Kids Count Report – Kentucky

Wed, 11/15/2017 - 15:33

A quarter of Kentucky kids are living in poverty, survey shows, By Deborah Yetter, November 14, 2017, Louisville Courier Journal: “One-quarter of the state’s children are living below the federal poverty level, according to a report by Kentucky Youth Advocates. Twelve percent of Kentucky children live in extreme poverty, which is below 50 percent of the poverty level.
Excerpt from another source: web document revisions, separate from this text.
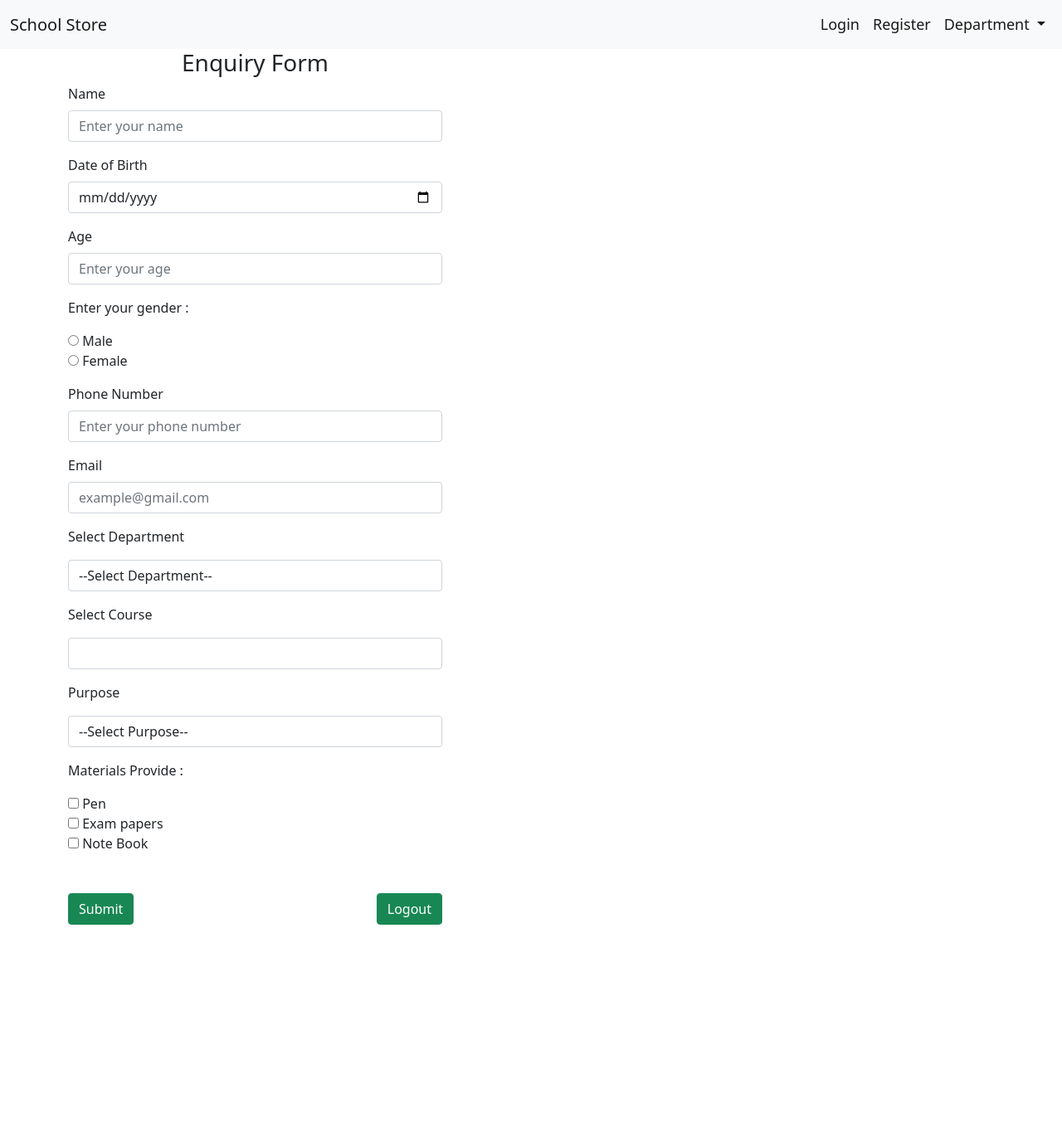
After one commit to Joshi-kv/School-Store, a Django app: page /enquiry/ in a window 1280 px wide. The commit adds this page. Shown: the top 1371 px of the page at 83% size. Run offline with Django 4.2, Linux system fonts and the light colour scheme; data comes from the database, SQL or seed files in the repository; both versions use the stored data as it was after the commit; lists and menus that the app fills with data are empty; some libraries are stand-ins or nearby versions.

Commit message:
completed

```diff
--- a/school_store/Home/urls.py
+++ b/school_store/Home/urls.py
@@ -3,6 +3,10 @@ from . import views
 
 urlpatterns = [
     path('',views.home_page,name='home'),
+    path('contact/',views.contact,name='contact'),
+    path('enquiry/',views.enquiry,name='enquiry'),
+    path('get_courses/<int:dpt_id>',views.get_courses,name='get_courses'),
     path('signup/',views.signup,name='signup'),
     path('login/',views.login,name='login'),
+    path('logout/',views.logout,name='logout')
 ]
--- a/school_store/Home/views.py
+++ b/school_store/Home/views.py
@@ -1,3 +1,4 @@
+from django.http import JsonResponse
 from django.shortcuts import redirect, render
 from . models import Departments,Courses
 from django.contrib.auth.models import User
@@ -6,6 +7,27 @@ from django.contrib import messages,auth
 def home_page(request):
     departments=Departments.objects.all()
     return render(request,'index.html',{'departments':departments})
+
+def contact(request):
+    return render(request,'contact.html')
+
+def enquiry(request):
+    departments=Departments.objects.all()
+    context={
+        'departments':departments,
+    }
+    if request.method=='POST':
+        option=request.POST.get('purpose')
+        if option == 'order':
+            messages.info(request,'Order confirmed')
+        else:
+            messages.info(request,'We will contact you soon')
+    return render(request,'enquiry.html',context)
+
+def get_courses(request,dpt_id):
+    courses=Courses.objects.filter(department_id=dpt_id)
+    data = [{'id': c.id, 'name': c.name} for c in courses]
+    return JsonResponse(data,safe=False)
 
 #function for signup
 
@@ -34,10 +56,13 @@ def login(request):
         user=auth.authenticate(username=username,password=password)
         if user is not None:
             auth.login(request,user)
-            return redirect('home')
+            return redirect('contact')
         else :
             messages.error(request,'Invalid Username or Password')
             return redirect('login')
     return render(request,'login.html')
 
 # function to log out
+def logout(request):
+    auth.logout(request)
+    return redirect('home')
--- a/school_store/Templates/base.html
+++ b/school_store/Templates/base.html
@@ -12,6 +12,7 @@
     <link rel="preconnect" href="https://fonts.googleapis.com">
     <link rel="preconnect" href="https://fonts.gstatic.com" crossorigin>
     <link href="https://fonts.googleapis.com/css2?family=Roboto:ital@1&display=swap" rel="stylesheet">
+    <script src="https://ajax.googleapis.com/ajax/libs/jquery/3.6.3/jquery.min.js"></script>
 </head>
 <body>
     {% include 'navbar.html' %}
--- /dev/null
+++ b/school_store/Templates/enquiry.html
@@ -0,0 +1,103 @@
+{% extends 'base.html' %}
+{% block content %}
+    <div class="container ">
+        <div class="row">
+            <div class="col-md-5">
+                <h3 class="text-center">
+                    Enquiry Form
+                </h3>
+                <form action="" method="post">
+                    {% csrf_token %}
+                        <div class="mb-3">
+                            <label for="name" class='form-label'>Name</label>
+                            <input class='form-control' type="text" name='name' placeholder='Enter your name'>
+                        </div>
+                        <div class="mb-3">
+                            <label for="dob" class='form-label'>Date of Birth</label>
+                            <input class='form-control' type="date" name='dob'>
+                        </div>
+                        <div class="mb-3">
+                            <label for="age" class='form-label'>Age</label>
+                            <input class='form-control' type="number" name='age' placeholder="Enter your age">
+                        </div>
+                        <div class="mb-3">
+                            <p>Enter your gender : </p>
+                            <input type="radio" id='male' name="gender" value="Male">
+                            <label for="male">Male</label><br>
+                            <input type="radio" id='female' name="gender" value="Female">
+                            <label for="male">Female</label><br>
+                        </div>
+                        <div class="mb-3">
+                            <label for="phone" class="form-label">Phone Number</label>
+                            <input type="text" name="phone" class="form-control" placeholder="Enter your phone number">
+                        </div>
+                        <div class="mb-3">
+                            <label for="email" class="form-label">Email</label>
+                            <input type="email" name="email" class="form-control" placeholder="example@gmail.com">
+                        </div>
+                        <div class="mb-3">
+                            <p>Select Department</p>
+                            <select name="department" id="department" class="form-control">
+                                <option value="0">--Select Department--</option>
+                                {% for i in departments %}
+                                <option value="{{i.id}}">{{i.department}}</option>
+                                {% endfor %}
+                            </select>
+                        </div>
+                        <div class="mb-3">
+                            <p>Select Course</p>
+                            <select name="course" id="course" class="form-control">
+                            </select>
+                        </div>
+                        <div class="mb-3">
+                            <p>Purpose</p>
+                            <select name="purpose"  class="form-control">
+                                <option value="0">--Select Purpose--</option>
+                                <option name='enquiry' value="enquiry">Enquiry</option>
+                                <option name='order' value="order">Place Order</option>
+                                <option name='return' value="return">Return</option>
+                            </select>
+                        </div>
+                        <div class=" mt-3 mb-3">
+                            <p>Materials Provide : </p>
+                            <input type="checkbox" value="Pen">
+                            <label > Pen</label><br>
+                            <input type="checkbox" value="exampaper">
+                            <label > Exam papers</label><br>
+                            <input type="checkbox" value="notebook">
+                            <label > Note Book</label><br>
+
+                        </div>
+                        {% for i in messages  %}
+                        <h5>{{i}}</h5>
+                        <a class="float-end" href="{% url 'home' %}">Home Page</a>
+                        {% endfor %}
+
+                        <div class="mt-5 mb-3">
+
+                            <button class="btn btn-success" type="submit">Submit</button>
+                            <a class="float-end btn btn-success" href="{% url 'logout' %}">Logout</a>
+                        </div>
+
+                </form>
+            </div>
+        </div>
+    </div>
+    <script>
+        $(document).ready(function() {
+          $('#department').change(function() {
+            var department_id = $(this).val();
+            $.ajax({
+              url: "{% url 'get_courses' 0 %}".replace('0', department_id),
+              success: function(data) {
+                var course_select = $('#course');
+                course_select.empty();
+                $.each(data, function(index, course) {
+                  course_select.append('<option value="' + course.id + '">' + course.name + '</option>');
+                });
+              }
+            });
+          });
+        });
+      </script>
+{% endblock content %}
--- a/school_store/Templates/navbar.html
+++ b/school_store/Templates/navbar.html
@@ -6,9 +6,15 @@
       </button>
       <div class="collapse navbar-collapse mr-5" id="navbarSupportedContent">
         <ul class="navbar-nav  mb-2 mb-lg-0">
+          {% if user.is_authenticated %}
+          <li class="nav-item">
+            <a class="nav-link active" id="login"  href="/logout">Logout</a>
+          </li>
+          {% else %}
           <li class="nav-item">
             <a class="nav-link active" id="login"  href="/login">Login</a>
           </li>
+          {% endif %}
           <li class="nav-item">
             <a class="nav-link active" href="/signup">Register</a>
           </li>
```
Also changed, not shown: school_store/Templates/contact.html (added, +18 -0 lines), school_store/db.sqlite3.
And nearly half of Kentucky’s children live in homes considered low income, or 200 percent of the poverty level, the report found…”
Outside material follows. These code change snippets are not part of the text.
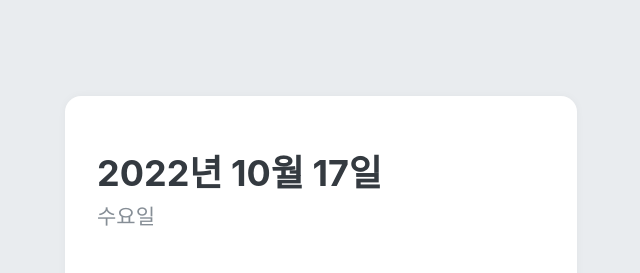
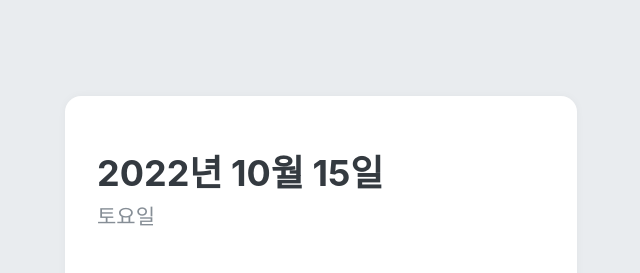
Before and after one commit to Sene68/react-recoil, a React (Create React App) app: page / in a window 1280 px wide. Shown: the top 273 px of the page, without its empty margins (319-959 px from the left). Built offline with nearby package versions, Linux system fonts and the light colour scheme.

Commit message:
todo head 현재 일자로 표시

```diff
--- a/src/components/TodoHead.js
+++ b/src/components/TodoHead.js
@@ -25,11 +25,20 @@
   }
 `;
 
+
 function TodoHead() {
+  const today = new Date();
+  const dateString = today.toLocaleDateString('ko-KR', {
+    year: 'numeric',
+    month: 'long',
+    day: 'numeric'
+  });
+  const dayName = today.toLocaleDateString('ko-KR', { weekday: 'long' });
+
   return (
     <TodoHeadBlock>
-      <h1>2022년 10월 17일</h1>
-      <div className="day">수요일</div>
+      <h1>{dateString}</h1>
+      <div className="day">{dayName}</div>
       <div className="tasks-left">할 일 2개 남음</div>
     </TodoHeadBlock>
   );
```
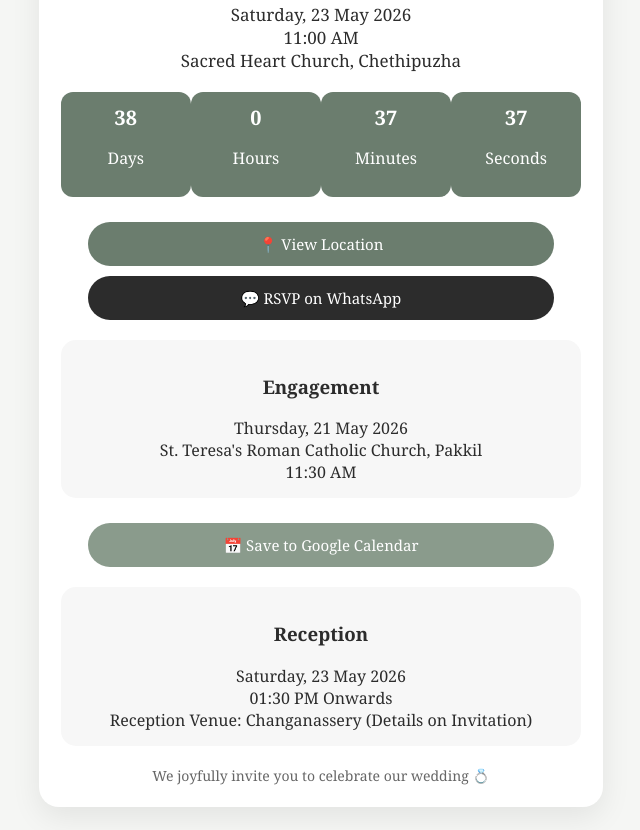
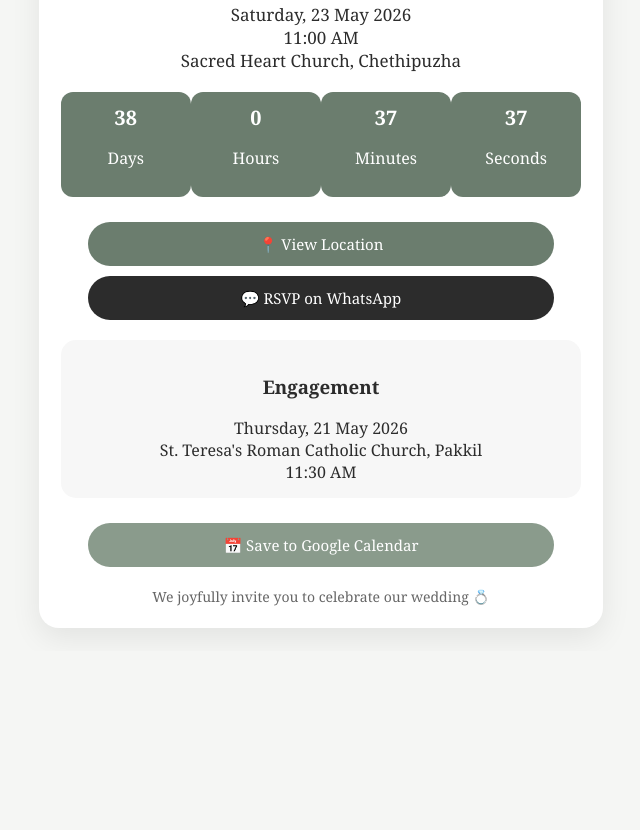
Before and after one commit to jeeson-k/jeeson, a plain HTML site: page wedding.html in a window 1280 px wide. Shown: the part 612-1442 px from the top of the page, without its empty margins (319-959 px from the left). After the commit the page ends 1263 px from the top, so only its background shows below. Drawn offline with Linux system fonts and the light colour scheme.

Commit message:
Remove reception section from wedding.html
Removed reception details from the wedding invitation.

```diff
--- a/wedding.html
+++ b/wedding.html
@@ -181,13 +181,6 @@ St. Teresa's Roman Catholic Church, Pakkil<br>
 </a>
 </div>
 
-<div class="engagement">
-<h3>Reception</h3>
-Saturday, 23 May 2026<br>
-01:30 PM Onwards<br>
-Reception Venue: Changanassery (Details on Invitation)
-</div>
-
 <div class="footer">
 We joyfully invite you to celebrate our wedding 💍
 </div>
```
Academic Gaps in Early Childhood

Fri, 11/10/2017 - 14:46

Study: Academic gaps persist — but haven’t widened — between high- and low-income kindergartners, By Neal Morton, November 6, 2017, Seattle Times: “When education economist Emma García started researching the academic gaps that show up in kindergarten between low-income students and their high-income peers, she had reason to suspect the gaps had widened in recent years…”

Lead Poisoning in Children

Fri, 11/03/2017 - 12:57
  • Two-thirds of Medicaid-covered children not getting required tests for lead poisoning in Wisconsin, By David Wahlberg, October 26, 2017, Wisconsin State Journal: “Less than a third of Wisconsin children on Medicaid were tested for lead poisoning at ages 1 and 2 last year, despite a federal requirement that all such children get the testing, a new state report says. Children on Medicaid are three times as likely to have lead poisoning than other children, so many children who could face developmental problems from lead exposure are not being identified, a Madison pediatrician said…”
  • State gets OK to spend $15M to aid lead-poisoned children on Medicaid, By Lauren Cross, October 26, 2017, Northwest Indiana Times: “State health officials have been given the green light to spend up to $15 million over the next five years to bolster lead hazard testing and removal efforts in East Chicago, South Bend and other cities where low-income children are at risk for exposure. Much of the focus in East Chicago this past year has been on the U.S. Environmental Protection Agency’s investigation and cleanup of toxic soil left by past industry in the Calumet neighborhoods…”